- _THE PROBLEM_
Search the material for the string "ipynb" and copy each line where it occurs.

- _DATA SHOWN_

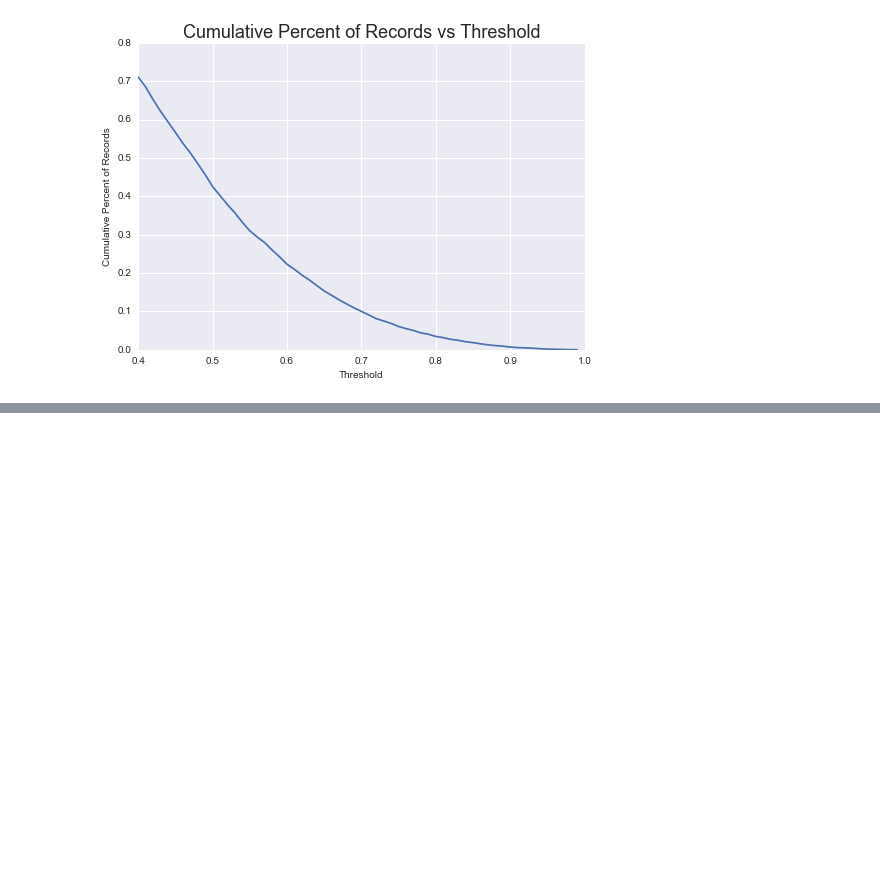
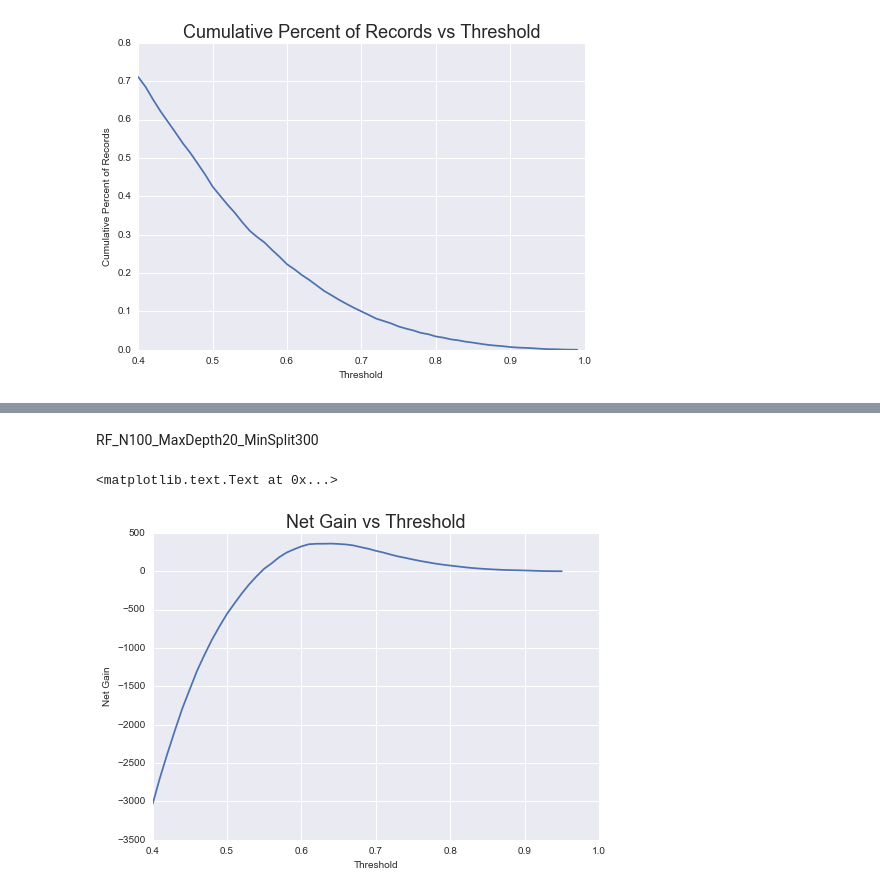
Before and after one commit to davidehamil/BaseballsAndBooleans_NYU-CDS, a Jupyter notebook: Python_Graphs.ipynb, the cells around one changed output, grey strips where cells are left out. Saved outputs shown, nothing was run; the diff lists cells and outputs as text; code cells hidden in the pictures; blank space fills up the shorter version.

```diff
--- a/Python_Graphs.ipynb
+++ b/Python_Graphs.ipynb
@@ -68,0 +102,10 @@ plt.ylabel('Cumulative Percent of Records', fontsize=10)
+# %% [markdown]
+RF_N100_MaxDepth20_MinSplit300
+# %%
+plt.plot(data4['Prediction_Certainty_Threshold'], data4['net_gain'])
+plt.title('Net Gain vs Threshold', fontsize=18)
+plt.xlabel('Threshold', fontsize=10)
+plt.ylabel('Net Gain', fontsize=10)
+# %% [output]
+<matplotlib.text.Text at 0x...>
+[figure, added]
```
Also changed, not shown: parts of 9 cells of this notebook.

- _RESPONSE TO THIS TASK_
Before and after one commit to davidehamil/BaseballsAndBooleans_NYU-CDS, a Jupyter notebook: Python_Graphs.ipynb, the cells around one changed output, grey strips where cells are left out. Saved outputs shown, nothing was run; the diff lists cells and outputs as text; code cells hidden in the pictures; blank space fills up the shorter version.
--- a/Python_Graphs.ipynb
+++ b/Python_Graphs.ipynb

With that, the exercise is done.